What the bell is going on?


Credit: Eki Uzamere

The lack of bells bookending classes caused controversy throughout the student body.

If you are one of the many who had been frantic last week, scurrying to class, lost without the helpful ding of school bells, you’re in luck. According to the upper school Director, Andy King, the bells are back to stay. 

Mr. King says he “left it in the hands of [our] teachers.” The teachers weren’t happy without the bells and there was a consensus among them that bells are necessary. 

Last week, Mr. King emailed our teachers “a one-liner survey,” where they voted and decided the fate of the bells. Based on The Dial’s reporting, the outcome of this survey is in favor of the bells to stay permanently. 

“I miss[ed] them,” upper school math teacher, Peter Ruocco said, “especially when I’m grading tests, I just keep plowing through,” he added, speaking of working into and missing class time. 

“It was an oversight on my part,”  Mr. King said of the bells in explaining their short absence. The bells were turned off this summer to accommodate the families on campus and faculty on staff, as well as students enrolled in summer courses, and left off in September. Call it an experiment, or an anticipated change of pace, but everyone seems to hate it.

Most agree that the absence of a bell encourages teachers to drone on, and creates more general tardiness. Without bells, the upper school is unregulated. “It [felt] like one big class,”  Riley DeMatteo said with a tone of disgust. 

Although there were also some positives to a school day designed as “one big class.” The lack of bells mimicked a relaxed college environment with everyone doing their own thing, at their own pace; it set up an environment of trust between students and teachers, and it gave students personal responsibility for their education. Maybe there is a method to the madness. After all, the middle school has been operating without bells for roughly 10 years. 

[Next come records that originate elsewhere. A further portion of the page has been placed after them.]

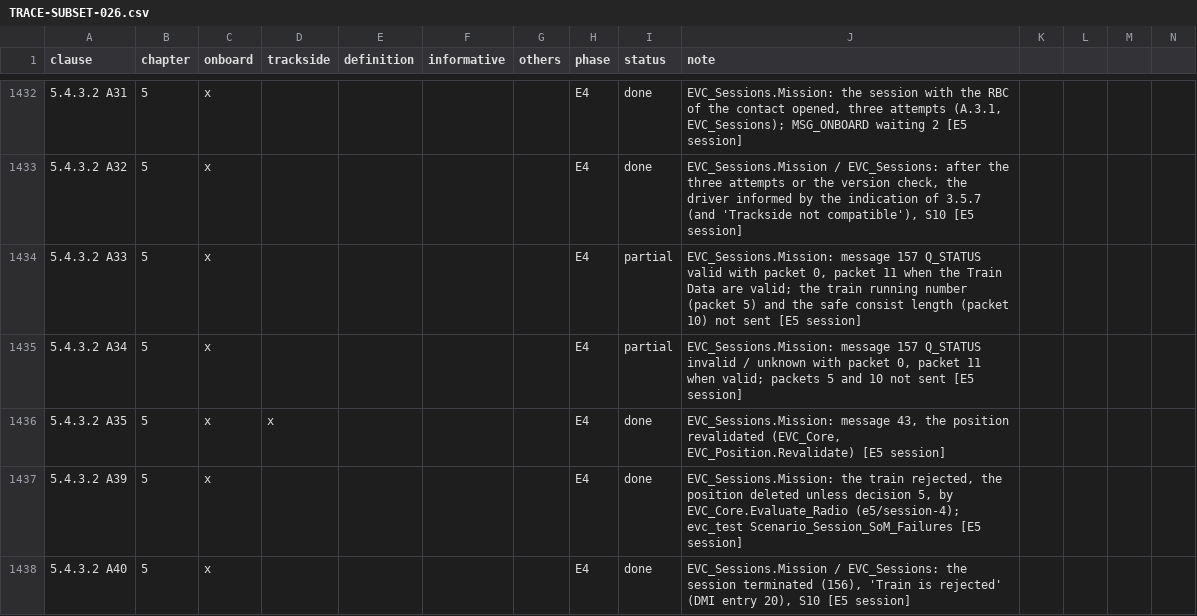
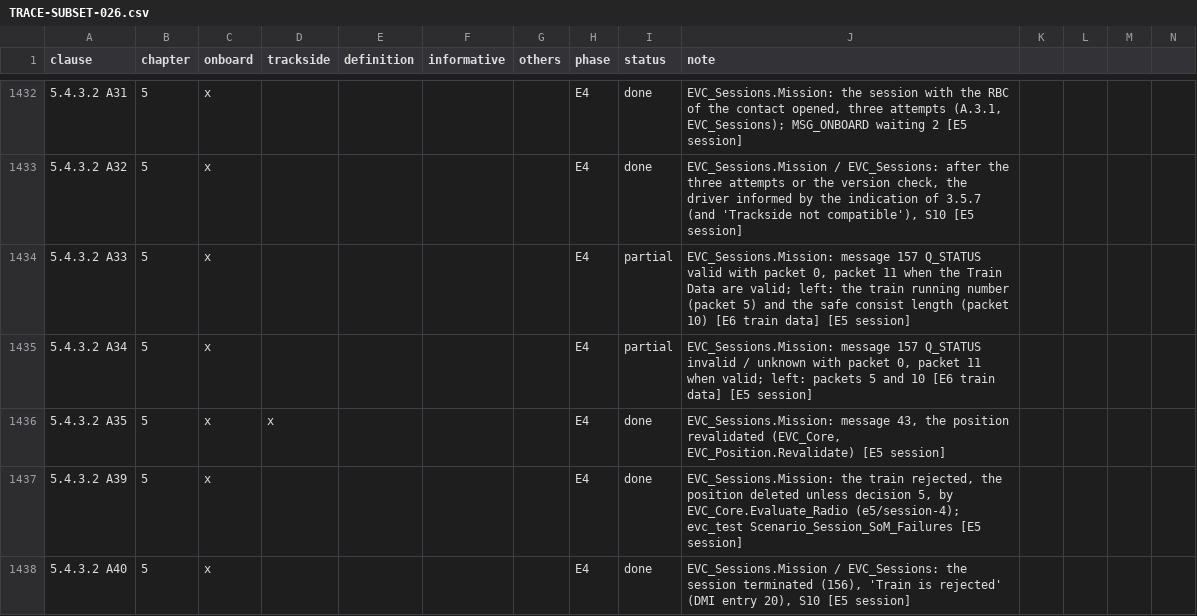
Before and after one commit to milanredele/etcs-dmi, a CSV file: doc/TRACE-SUBSET-026.csv, drawn as a sheet; only a part is shown, gaps mark what is left out; the diff covers the shown part only; the diff names each change by its address in the sheet, - before the commit and + after, or states it on an @@ line.

```diff
--- a/doc/TRACE-SUBSET-026.csv
+++ b/doc/TRACE-SUBSET-026.csv
-J1434 (note): …are valid; the train running number (packet 5) and the safe consist length (packet 10) not sent [E5 session]
+J1434 (note): …are valid; left: the train running number (packet 5) and the safe consist length (packet 10) [E6 train data] [E5 session]
-J1435 (note): …when valid; packets 5 and 10 not sent [E5 session]
+J1435 (note): …when valid; left: packets 5 and 10 [E6 train data] [E5 session]
```
Also changed, not shown: 73 edited cells elsewhere in this file, doc/BACKLOG.csv, 5 other files.
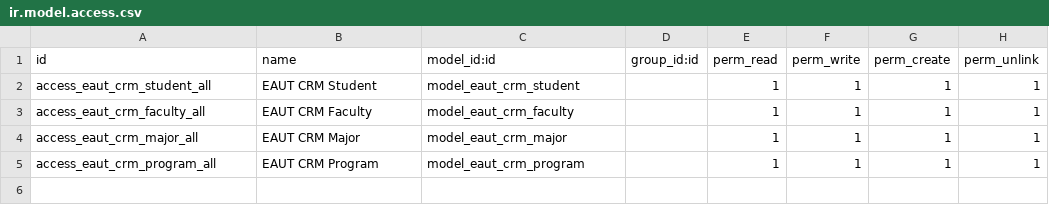
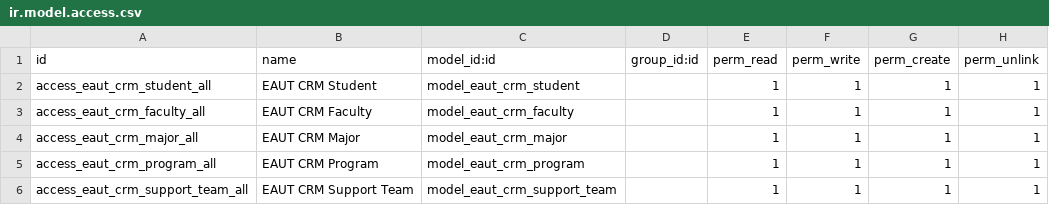
Before and after one commit to tunnphamit/EAUT-CRM, a CSV file: security/ir.model.access.csv, drawn as a sheet.

Commit message:
feat: add support team function

```diff
--- a/security/ir.model.access.csv
+++ b/security/ir.model.access.csv
@@ -5 +5,2 @@ access_eaut_crm_major_all,EAUT CRM Major,model_eaut_crm_major,,1,1,1,1
 access_eaut_crm_program_all,EAUT CRM Program,model_eaut_crm_program,,1,1,1,1
+access_eaut_crm_support_team_all,EAUT CRM Support Team,model_eaut_crm_support_team,,1,1,1,1
```
Also changed, not shown: 9 other files.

The changes were most dramatic in the classrooms with speakers directly overhead. Ms. Kaplan who was also worried that she was “going to miss [classes],” didn’t miss that “horrible noise.” 

For Mr. King,  it was actually quite calming, as he didn’t have to worry about the shrill, piercing cry of 6 bells ringing irritatingly loud during a 5th-period phone call. 

With the results are in, and it seems as if the bells are here to stay. While the last two weeks of quiet may have provided a change of pace and a more subtle transition back into the school year, the bells return and with them the clear message awareness and attention expected of students and teachers alike.